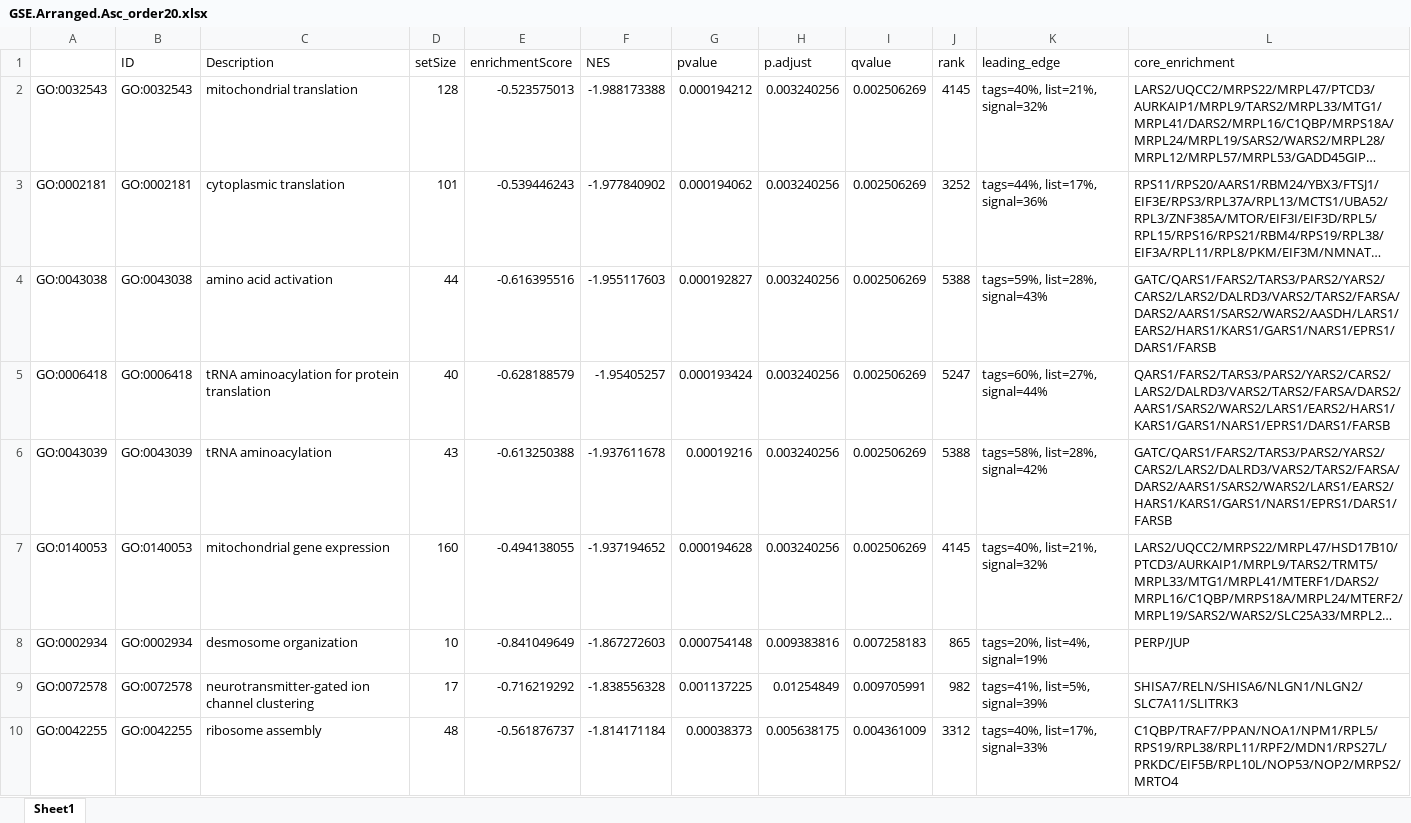
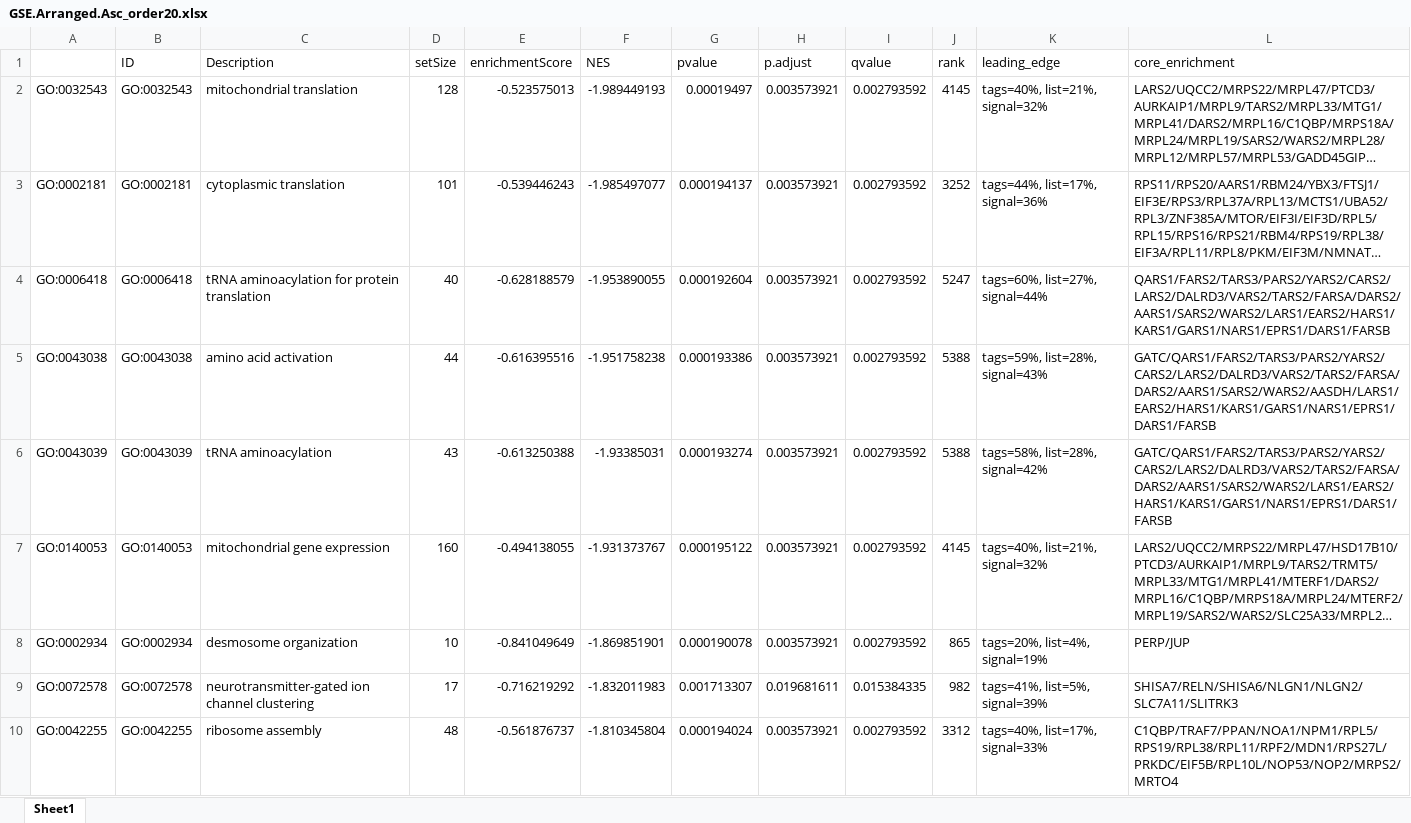
Before and after one commit to DzhikirbaRoman/Diploma_, an Excel workbook: Data_Files/GSE.Arranged.Asc_order20.xlsx, sheet Sheet1, drawn as a sheet; only a part is shown; long unchanged cells end in …; values as stored, in another font and other column widths than the file's, no borders; removed rows and columns are numbered as before the commit, all else as after; the diff covers the shown part only; the diff names each change by its address in the sheet, - before the commit and + after, or states it on an @@ line.

```diff
--- a/Data_Files/GSE.Arranged.Asc_order20.xlsx (sheet Sheet1)
+++ b/Data_Files/GSE.Arranged.Asc_order20.xlsx (sheet Sheet1)
-F2 (NES): -1.988173388
+F2 (NES): -1.989449193
-G2 (pvalue): 0.000194212
+G2 (pvalue): 0.00019497
-H2:H3 (p.adjust): 0.003240256
+H2:H3 (p.adjust): 0.003573921
-I2:I3 (qvalue): 0.002506269
+I2:I3 (qvalue): 0.002793592
-F3 (NES): -1.977840902
+F3 (NES): -1.985497077
-G3 (pvalue): 0.000194062
+G3 (pvalue): 0.000194137
-row 4: GO:0043038 | GO:0043038 | amino acid activation | 44 | -0.616395516 | -1.955117603 | 0.000192827 | 0.003240256 | 0.002506269 | 5388 | tags=59%, list=28%, signal=43% | GATC/QARS1/FARS2/TARS3/PARS2/YARS2/CARS2/LARS2/DALRD3/VARS2/TARS2/FARSA/DARS2/AARS1/SARS2/WARS2/AASDH/LARS1/EARS2/HARS1/KARS1/GARS1/NARS1/EPRS1/DARS1/FARSB
-F4 (NES): -1.95405257
+F4 (NES): -1.953890055
-G4 (pvalue): 0.000193424
+G4 (pvalue): 0.000192604
-H4 (p.adjust): 0.003240256
+H4 (p.adjust): 0.003573921
-I4 (qvalue): 0.002506269
+I4 (qvalue): 0.002793592
+row 5: GO:0043038 | GO:0043038 | amino acid activation | 44 | -0.616395516 | -1.951758238 | 0.000193386 | 0.003573921 | 0.002793592 | 5388 | tags=59%, list=28%, signal=43% | GATC/QARS1/FARS2/TARS3/PARS2/YARS2/CARS2/LARS2/DALRD3/VARS2/TARS2/FARSA/DARS2/AARS1/SARS2/WARS2/AASDH/LARS1/EARS2/HARS1/KARS1/GARS1/NARS1/EPRS1/DARS1/FARSB
-F6 (NES): -1.937611678
+F6 (NES): -1.93385031
-G6 (pvalue): 0.00019216
+G6 (pvalue): 0.000193274
-H6:H7 (p.adjust): 0.003240256
+H6:H7 (p.adjust): 0.003573921
-I6:I7 (qvalue): 0.002506269
+I6:I7 (qvalue): 0.002793592
-F7 (NES): -1.937194652
+F7 (NES): -1.931373767
-G7 (pvalue): 0.000194628
+G7 (pvalue): 0.000195122
-F8 (NES): -1.867272603
+F8 (NES): -1.869851901
-G8 (pvalue): 0.000754148
+G8 (pvalue): 0.000190078
-H8 (p.adjust): 0.009383816
+H8 (p.adjust): 0.003573921
-I8 (qvalue): 0.007258183
+I8 (qvalue): 0.002793592
-F9 (NES): -1.838556328
+F9 (NES): -1.832011983
-G9 (pvalue): 0.001137225
+G9 (pvalue): 0.001713307
-H9 (p.adjust): 0.01254849
+H9 (p.adjust): 0.019681611
-I9 (qvalue): 0.009705991
+I9 (qvalue): 0.015384335
-F10 (NES): -1.814171184
+F10 (NES): -1.810345804
-G10 (pvalue): 0.00038373
+G10 (pvalue): 0.000194024
-H10 (p.adjust): 0.005638175
+H10 (p.adjust): 0.003573921
-I10 (qvalue): 0.004361009
+I10 (qvalue): 0.002793592
```
Also changed, not shown: 2 added rows, 2 removed rows and 36 edited cells elsewhere in this sheet, Data_Files/GSE.Arranged.Desc_order20.xlsx, 13 other files.
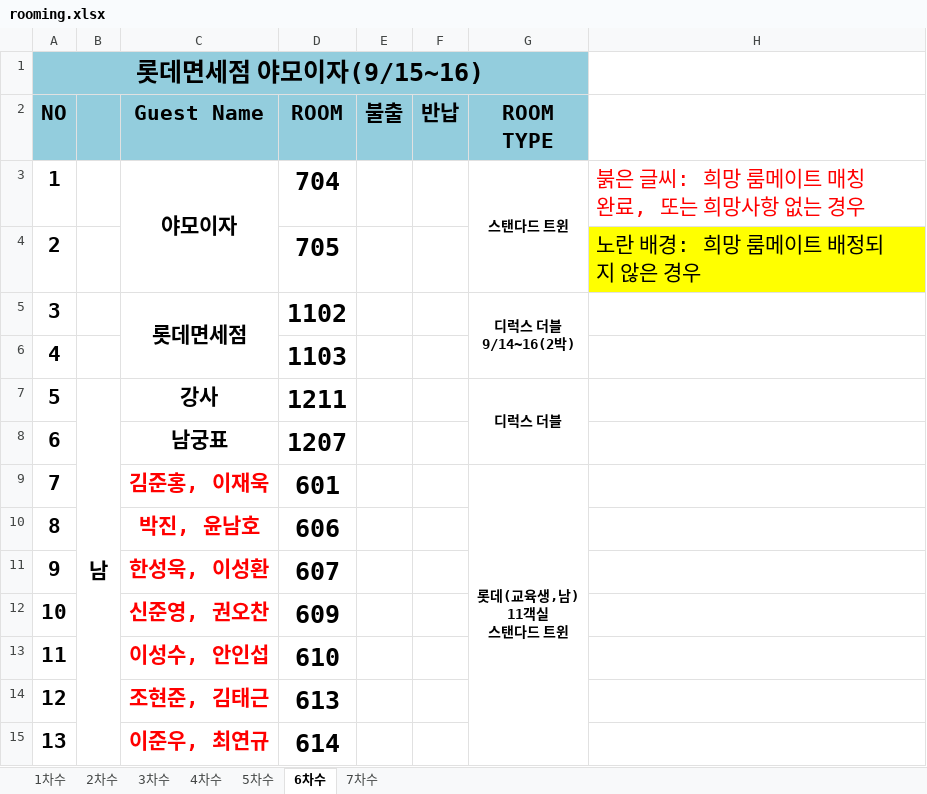
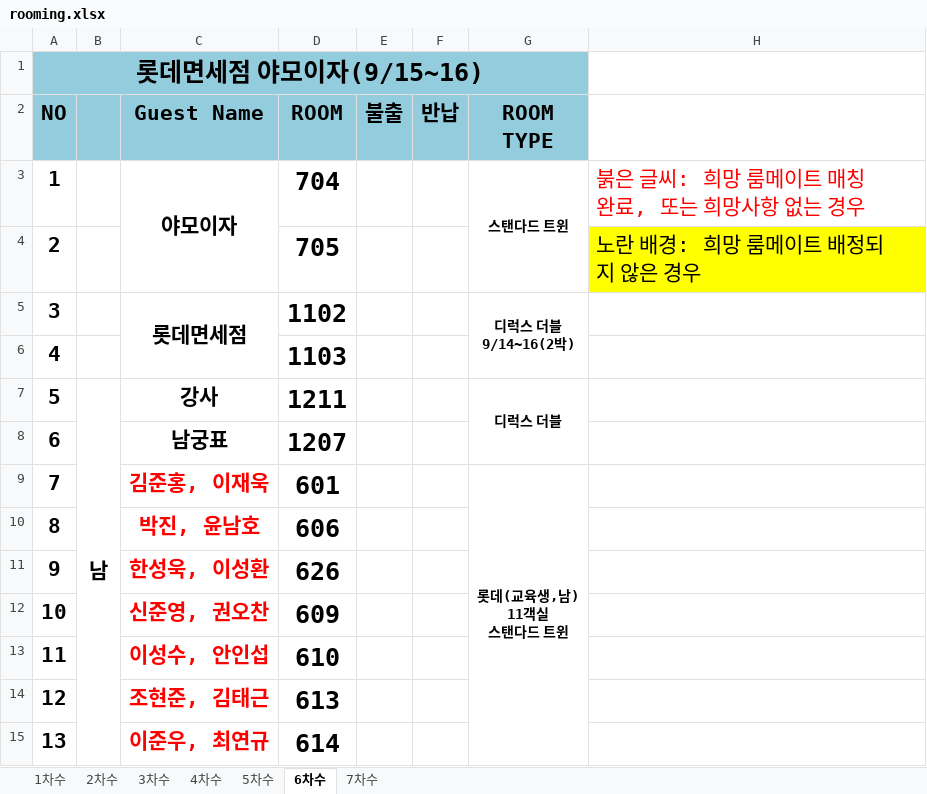
Before and after one commit to HOVERICK/LDF-workshop, an Excel workbook: data/rooming.xlsx, sheet 6차수, drawn as a sheet; only a part is shown; values as stored, in another font and other column widths than the file's, no borders; the diff names each change by its address in the sheet, - before the commit and + after, or states it on an @@ line.

Commit message:
Add files via upload

```diff
--- a/data/rooming.xlsx (sheet 6차수)
+++ b/data/rooming.xlsx (sheet 6차수)
-D11 (ROOM): 607
+D11 (ROOM): 626
```
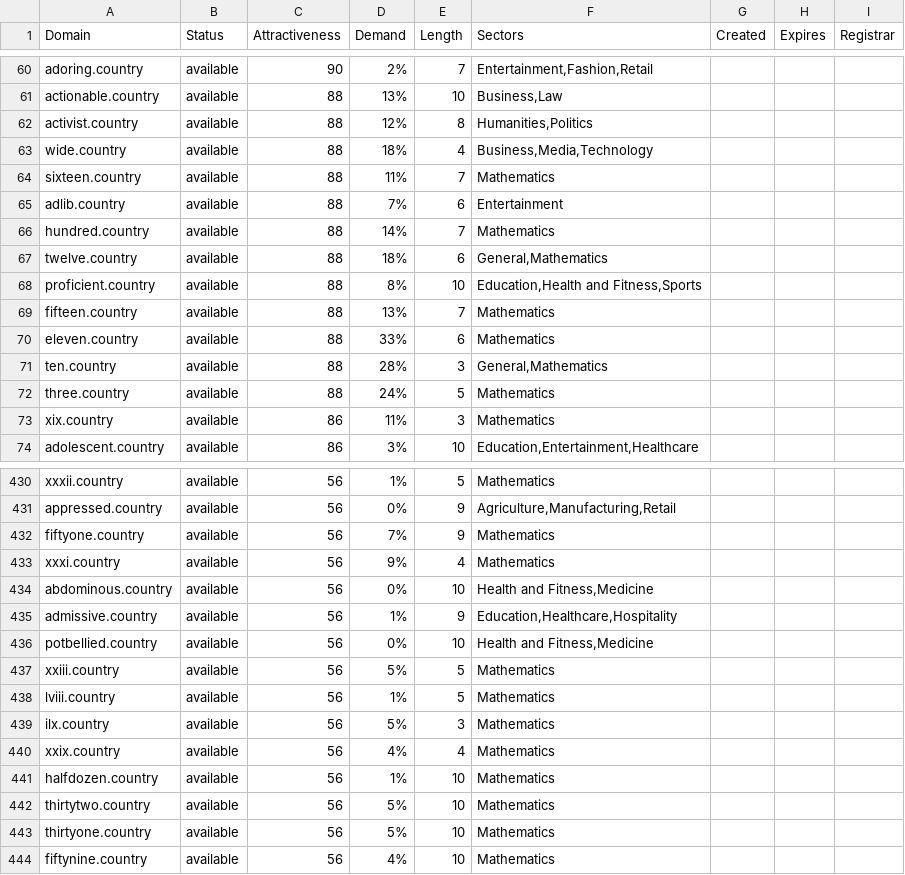
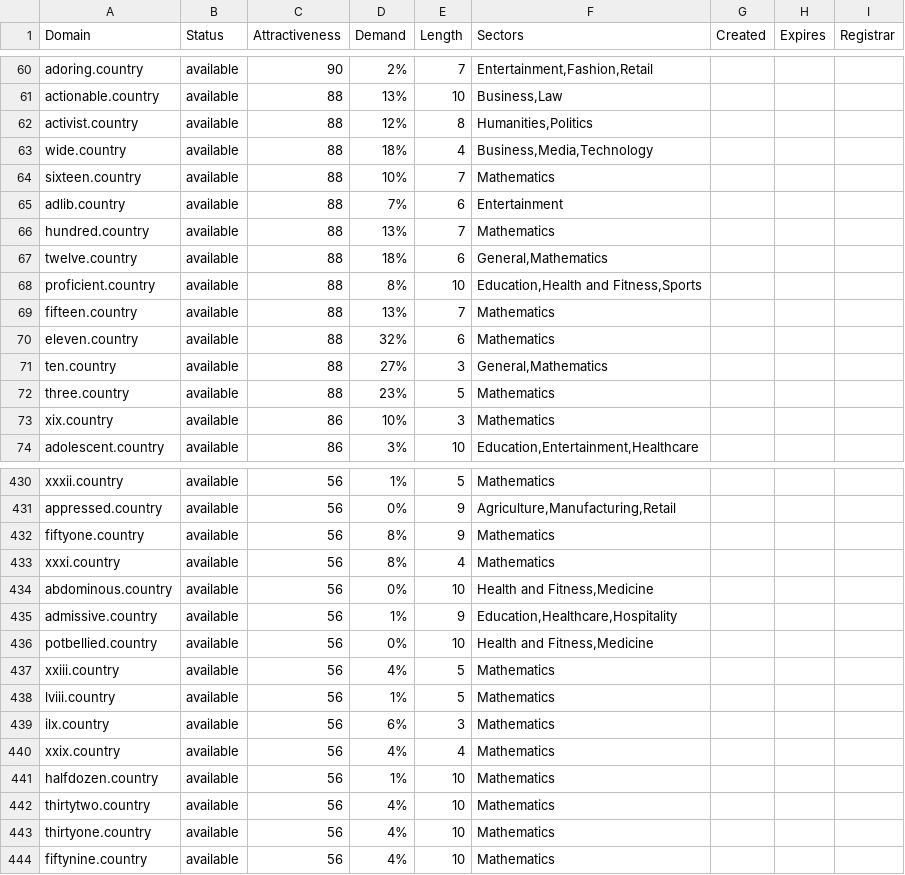
Before and after one commit to UniqueDomains/country-oneword-domains, a CSV file: country.csv, drawn as a sheet; only a part is shown, gaps mark what is left out; the diff covers the shown part only.

Commit message:
Domains update

```diff
--- a/country.csv
+++ b/country.csv
@@ -63,5 +63,5 @@ activist.country,available,88,12%,8,"Humanities,Politics",,,
 wide.country,available,88,18%,4,"Business,Media,Technology",,,
-sixteen.country,available,88,11%,7,Mathematics,,,
+sixteen.country,available,88,10%,7,Mathematics,,,
 adlib.country,available,88,7%,6,Entertainment,,,
-hundred.country,available,88,14%,7,Mathematics,,,
+hundred.country,available,88,13%,7,Mathematics,,,
 twelve.country,available,88,18%,6,"General,Mathematics",,,
@@ -69,6 +69,6 @@ proficient.country,available,88,8%,10,"Education,Health and Fitness,Sports",,,
 fifteen.country,available,88,13%,7,Mathematics,,,
-eleven.country,available,88,33%,6,Mathematics,,,
-ten.country,available,88,28%,3,"General,Mathematics",,,
-three.country,available,88,24%,5,Mathematics,,,
-xix.country,available,86,11%,3,Mathematics,,,
+eleven.country,available,88,32%,6,Mathematics,,,
+ten.country,available,88,27%,3,"General,Mathematics",,,
+three.country,available,88,23%,5,Mathematics,,,
+xix.country,available,86,10%,3,Mathematics,,,
 adolescent.country,available,86,3%,10,"Education,Entertainment,Healthcare",,,
@@ -431,4 +431,4 @@ xxxii.country,available,56,1%,5,Mathematics,,,
 appressed.country,available,56,0%,9,"Agriculture,Manufacturing,Retail",,,
-fiftyone.country,available,56,7%,9,Mathematics,,,
-xxxi.country,available,56,9%,4,Mathematics,,,
+fiftyone.country,available,56,8%,9,Mathematics,,,
+xxxi.country,available,56,8%,4,Mathematics,,,
 abdominous.country,available,56,0%,10,"Health and Fitness,Medicine",,,
@@ -436,9 +436,9 @@ admissive.country,available,56,1%,9,"Education,Healthcare,Hospitality",,,
 potbellied.country,available,56,0%,10,"Health and Fitness,Medicine",,,
-xxiii.country,available,56,5%,5,Mathematics,,,
+xxiii.country,available,56,4%,5,Mathematics,,,
 lviii.country,available,56,1%,5,Mathematics,,,
-ilx.country,available,56,5%,3,Mathematics,,,
+ilx.country,available,56,6%,3,Mathematics,,,
 xxix.country,available,56,4%,4,Mathematics,,,
 halfdozen.country,available,56,1%,10,Mathematics,,,
-thirtytwo.country,available,56,5%,10,Mathematics,,,
-thirtyone.country,available,56,5%,10,Mathematics,,,
+thirtytwo.country,available,56,4%,10,Mathematics,,,
+thirtyone.country,available,56,4%,10,Mathematics,,,
 fiftynine.country,available,56,4%,10,Mathematics,,,
```
Also changed, not shown: 46 edited cells elsewhere in this file, 2 other files.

■ ■ ■ ■ ■ ■ ■

Could you state how many lines above include the word "xlsx"? Reply with that number alone.

7